- Present progressive.
Before you continue, review these lessons:
English, however, has no future tense: there is no verb conjugation to indicate the future. But of course we can still talk about the future.
Future with WITH
One way is to use the modal auxiliary verb WILL + a main verb in its base form*. Here is an example.
* The base form of a verb is the same as the infinitive but without the word to – learn more.
Many languages, besides using a future verb tense, also indicate the future by using the verb GO as a sort of auxiliary verb. English uses the present participle of the verb GO (going) which is preceded by a conjugated form of the verb BE and followed by an infinitive:
BE + going + infinitive
Another way to indicate the future is with a temporal adverb or expression (tomorrow, in two weeks, next month, etc.) With one of these, the future can be described using these four forms:
|simple present + adverb
|He leaves tomorrow.
|They travel to Bogotá Friday.
|I visit my sister next week.
|WILL + verb
|He will leave tomorrow.
|They will travel to Bogotá Friday.
|I will visit my sister next week.
|He is leaving tomorrow.
|They are traveling to Bogotá Friday.
|I am visiting my sister next week.

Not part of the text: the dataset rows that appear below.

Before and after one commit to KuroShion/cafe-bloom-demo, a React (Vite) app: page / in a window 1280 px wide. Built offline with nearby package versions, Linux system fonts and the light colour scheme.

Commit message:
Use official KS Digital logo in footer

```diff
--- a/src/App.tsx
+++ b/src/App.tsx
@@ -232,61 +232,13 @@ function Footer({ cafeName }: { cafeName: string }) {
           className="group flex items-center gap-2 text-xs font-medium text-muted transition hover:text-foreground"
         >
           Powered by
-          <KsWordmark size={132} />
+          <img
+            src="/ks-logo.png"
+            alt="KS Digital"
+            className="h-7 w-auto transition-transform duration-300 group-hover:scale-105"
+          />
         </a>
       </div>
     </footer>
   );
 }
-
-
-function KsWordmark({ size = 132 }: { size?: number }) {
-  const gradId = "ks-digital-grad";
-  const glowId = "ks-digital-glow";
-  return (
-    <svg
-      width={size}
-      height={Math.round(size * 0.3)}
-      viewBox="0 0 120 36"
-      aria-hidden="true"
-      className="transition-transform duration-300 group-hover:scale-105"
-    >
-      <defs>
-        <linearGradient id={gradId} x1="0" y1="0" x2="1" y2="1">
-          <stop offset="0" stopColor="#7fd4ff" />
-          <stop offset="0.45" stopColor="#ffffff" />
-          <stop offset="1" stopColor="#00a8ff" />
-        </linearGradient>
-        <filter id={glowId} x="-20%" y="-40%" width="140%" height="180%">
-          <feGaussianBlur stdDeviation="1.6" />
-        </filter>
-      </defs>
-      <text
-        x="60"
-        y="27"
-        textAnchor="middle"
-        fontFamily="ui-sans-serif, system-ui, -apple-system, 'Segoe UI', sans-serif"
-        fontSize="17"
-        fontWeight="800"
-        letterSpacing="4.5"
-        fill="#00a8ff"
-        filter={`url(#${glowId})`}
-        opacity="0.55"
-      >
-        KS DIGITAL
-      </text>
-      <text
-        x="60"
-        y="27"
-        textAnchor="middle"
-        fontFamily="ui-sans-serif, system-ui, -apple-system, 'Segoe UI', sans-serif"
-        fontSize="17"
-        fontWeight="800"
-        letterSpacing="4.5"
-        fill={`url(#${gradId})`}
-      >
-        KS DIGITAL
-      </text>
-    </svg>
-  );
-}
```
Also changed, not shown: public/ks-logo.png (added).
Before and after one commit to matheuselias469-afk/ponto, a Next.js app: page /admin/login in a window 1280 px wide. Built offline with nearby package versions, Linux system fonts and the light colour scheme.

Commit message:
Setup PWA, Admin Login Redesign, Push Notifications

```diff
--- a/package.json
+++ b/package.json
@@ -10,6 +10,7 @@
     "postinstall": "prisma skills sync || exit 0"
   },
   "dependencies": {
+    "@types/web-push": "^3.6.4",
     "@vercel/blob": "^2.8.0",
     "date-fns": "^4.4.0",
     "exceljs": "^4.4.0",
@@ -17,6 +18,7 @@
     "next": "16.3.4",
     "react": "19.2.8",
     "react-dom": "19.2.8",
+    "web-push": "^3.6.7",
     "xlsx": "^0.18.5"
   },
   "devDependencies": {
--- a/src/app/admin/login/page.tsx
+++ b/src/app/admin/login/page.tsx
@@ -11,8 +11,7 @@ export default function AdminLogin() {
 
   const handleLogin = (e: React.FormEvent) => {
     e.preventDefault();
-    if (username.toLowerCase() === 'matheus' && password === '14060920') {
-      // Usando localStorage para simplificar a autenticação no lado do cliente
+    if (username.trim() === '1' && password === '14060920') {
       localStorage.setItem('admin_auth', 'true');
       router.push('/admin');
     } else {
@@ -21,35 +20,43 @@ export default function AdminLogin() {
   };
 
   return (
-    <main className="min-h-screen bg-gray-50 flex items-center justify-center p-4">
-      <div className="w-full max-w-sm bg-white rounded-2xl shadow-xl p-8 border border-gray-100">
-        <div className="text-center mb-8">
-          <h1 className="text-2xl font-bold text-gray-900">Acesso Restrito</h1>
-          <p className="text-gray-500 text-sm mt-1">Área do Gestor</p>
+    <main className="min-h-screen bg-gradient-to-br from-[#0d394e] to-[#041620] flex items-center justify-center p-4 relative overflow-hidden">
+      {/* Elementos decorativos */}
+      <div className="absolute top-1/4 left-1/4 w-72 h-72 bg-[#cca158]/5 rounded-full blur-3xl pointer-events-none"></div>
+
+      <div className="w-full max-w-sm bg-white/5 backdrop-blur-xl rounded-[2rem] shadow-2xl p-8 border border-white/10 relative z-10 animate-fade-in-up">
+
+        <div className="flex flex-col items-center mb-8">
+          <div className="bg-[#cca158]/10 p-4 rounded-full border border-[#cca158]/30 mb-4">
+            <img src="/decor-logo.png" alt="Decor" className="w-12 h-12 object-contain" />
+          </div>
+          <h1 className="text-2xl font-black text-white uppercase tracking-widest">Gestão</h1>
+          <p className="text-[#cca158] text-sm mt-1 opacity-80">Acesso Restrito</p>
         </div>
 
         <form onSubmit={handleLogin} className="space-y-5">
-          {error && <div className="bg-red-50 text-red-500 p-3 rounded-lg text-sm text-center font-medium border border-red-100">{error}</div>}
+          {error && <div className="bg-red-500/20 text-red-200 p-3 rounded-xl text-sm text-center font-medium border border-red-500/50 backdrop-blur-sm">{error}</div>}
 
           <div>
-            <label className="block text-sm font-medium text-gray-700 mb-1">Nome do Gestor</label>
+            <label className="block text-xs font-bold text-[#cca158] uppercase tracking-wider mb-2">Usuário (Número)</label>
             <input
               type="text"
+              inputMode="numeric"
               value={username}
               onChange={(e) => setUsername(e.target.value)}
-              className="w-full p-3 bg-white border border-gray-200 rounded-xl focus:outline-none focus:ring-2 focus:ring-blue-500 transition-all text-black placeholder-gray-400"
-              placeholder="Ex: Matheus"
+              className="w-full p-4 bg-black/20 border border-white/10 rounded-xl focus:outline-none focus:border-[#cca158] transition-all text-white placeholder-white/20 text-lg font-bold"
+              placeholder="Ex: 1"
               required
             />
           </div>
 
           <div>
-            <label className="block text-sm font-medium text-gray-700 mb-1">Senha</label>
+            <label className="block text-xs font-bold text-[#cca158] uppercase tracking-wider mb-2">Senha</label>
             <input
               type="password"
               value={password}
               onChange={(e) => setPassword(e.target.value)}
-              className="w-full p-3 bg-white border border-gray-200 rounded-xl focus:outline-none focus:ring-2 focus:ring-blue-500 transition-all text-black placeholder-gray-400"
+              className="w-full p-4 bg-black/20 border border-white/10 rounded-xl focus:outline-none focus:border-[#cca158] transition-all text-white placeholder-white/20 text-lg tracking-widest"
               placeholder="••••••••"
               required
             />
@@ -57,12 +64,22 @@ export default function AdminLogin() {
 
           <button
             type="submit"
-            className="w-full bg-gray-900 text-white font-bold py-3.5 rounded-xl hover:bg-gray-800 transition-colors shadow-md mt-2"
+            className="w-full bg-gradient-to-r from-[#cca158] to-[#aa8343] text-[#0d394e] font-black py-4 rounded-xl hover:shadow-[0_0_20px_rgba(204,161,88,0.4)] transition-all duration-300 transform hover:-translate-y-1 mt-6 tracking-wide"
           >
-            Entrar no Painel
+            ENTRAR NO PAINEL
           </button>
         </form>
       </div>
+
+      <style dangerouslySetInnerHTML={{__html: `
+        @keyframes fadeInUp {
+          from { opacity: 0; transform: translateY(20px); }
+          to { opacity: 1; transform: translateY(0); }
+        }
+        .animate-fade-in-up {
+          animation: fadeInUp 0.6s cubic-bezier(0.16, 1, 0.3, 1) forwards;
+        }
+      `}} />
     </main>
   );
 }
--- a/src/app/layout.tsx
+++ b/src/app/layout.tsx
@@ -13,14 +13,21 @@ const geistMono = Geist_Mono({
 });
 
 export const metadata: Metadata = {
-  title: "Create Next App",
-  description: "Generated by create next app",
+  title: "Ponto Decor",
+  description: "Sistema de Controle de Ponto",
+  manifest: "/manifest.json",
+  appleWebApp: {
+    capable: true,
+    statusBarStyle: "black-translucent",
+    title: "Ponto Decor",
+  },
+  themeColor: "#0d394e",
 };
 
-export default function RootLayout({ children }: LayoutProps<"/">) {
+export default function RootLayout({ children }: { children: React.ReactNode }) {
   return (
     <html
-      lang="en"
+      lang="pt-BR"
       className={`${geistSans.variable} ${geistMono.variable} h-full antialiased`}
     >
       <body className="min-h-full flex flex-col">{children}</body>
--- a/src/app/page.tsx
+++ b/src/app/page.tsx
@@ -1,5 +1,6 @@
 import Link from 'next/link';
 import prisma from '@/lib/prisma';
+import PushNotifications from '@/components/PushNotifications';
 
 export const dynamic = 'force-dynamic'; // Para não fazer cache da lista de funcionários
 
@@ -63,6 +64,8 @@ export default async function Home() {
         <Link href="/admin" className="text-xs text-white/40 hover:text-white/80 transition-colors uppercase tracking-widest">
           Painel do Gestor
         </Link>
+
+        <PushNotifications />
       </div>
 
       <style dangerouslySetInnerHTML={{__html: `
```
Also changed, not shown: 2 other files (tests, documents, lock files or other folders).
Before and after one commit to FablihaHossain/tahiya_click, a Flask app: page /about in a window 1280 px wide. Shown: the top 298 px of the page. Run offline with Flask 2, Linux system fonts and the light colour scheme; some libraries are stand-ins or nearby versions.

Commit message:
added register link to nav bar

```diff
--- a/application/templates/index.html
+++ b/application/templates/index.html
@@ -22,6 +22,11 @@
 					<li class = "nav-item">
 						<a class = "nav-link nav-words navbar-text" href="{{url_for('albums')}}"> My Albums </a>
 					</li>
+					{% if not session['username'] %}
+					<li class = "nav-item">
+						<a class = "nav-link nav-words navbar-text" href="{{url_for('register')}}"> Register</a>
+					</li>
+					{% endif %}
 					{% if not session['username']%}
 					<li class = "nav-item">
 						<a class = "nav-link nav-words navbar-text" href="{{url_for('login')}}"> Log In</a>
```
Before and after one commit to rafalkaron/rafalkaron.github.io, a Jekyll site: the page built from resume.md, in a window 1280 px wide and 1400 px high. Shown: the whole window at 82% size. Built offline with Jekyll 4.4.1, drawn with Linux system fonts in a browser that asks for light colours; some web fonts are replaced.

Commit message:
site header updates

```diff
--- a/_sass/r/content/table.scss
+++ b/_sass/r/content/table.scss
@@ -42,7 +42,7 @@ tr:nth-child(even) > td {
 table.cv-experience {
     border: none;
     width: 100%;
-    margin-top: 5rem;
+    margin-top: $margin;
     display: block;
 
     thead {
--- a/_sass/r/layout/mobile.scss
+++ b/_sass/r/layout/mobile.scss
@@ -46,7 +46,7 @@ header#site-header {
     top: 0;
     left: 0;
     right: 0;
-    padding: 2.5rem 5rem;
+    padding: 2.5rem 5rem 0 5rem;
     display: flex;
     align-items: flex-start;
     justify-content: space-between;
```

|BE + going + infinitive
|He is going to leave tomorrow.
|They are going to travel to Bogotá Friday.
|I am going to visit my sister next week.
Note: In order to use the present progressive to talk about a future action, you must include a temporal adverb or the present participle going. Without one of these, the present progressive creates an ambiguous sentence because there is no way to determine if the action is occurring now or if it will occur in the future.
To learn more about the differences and similarities between WILL and the present progressive when describing the future in English, go to page 2.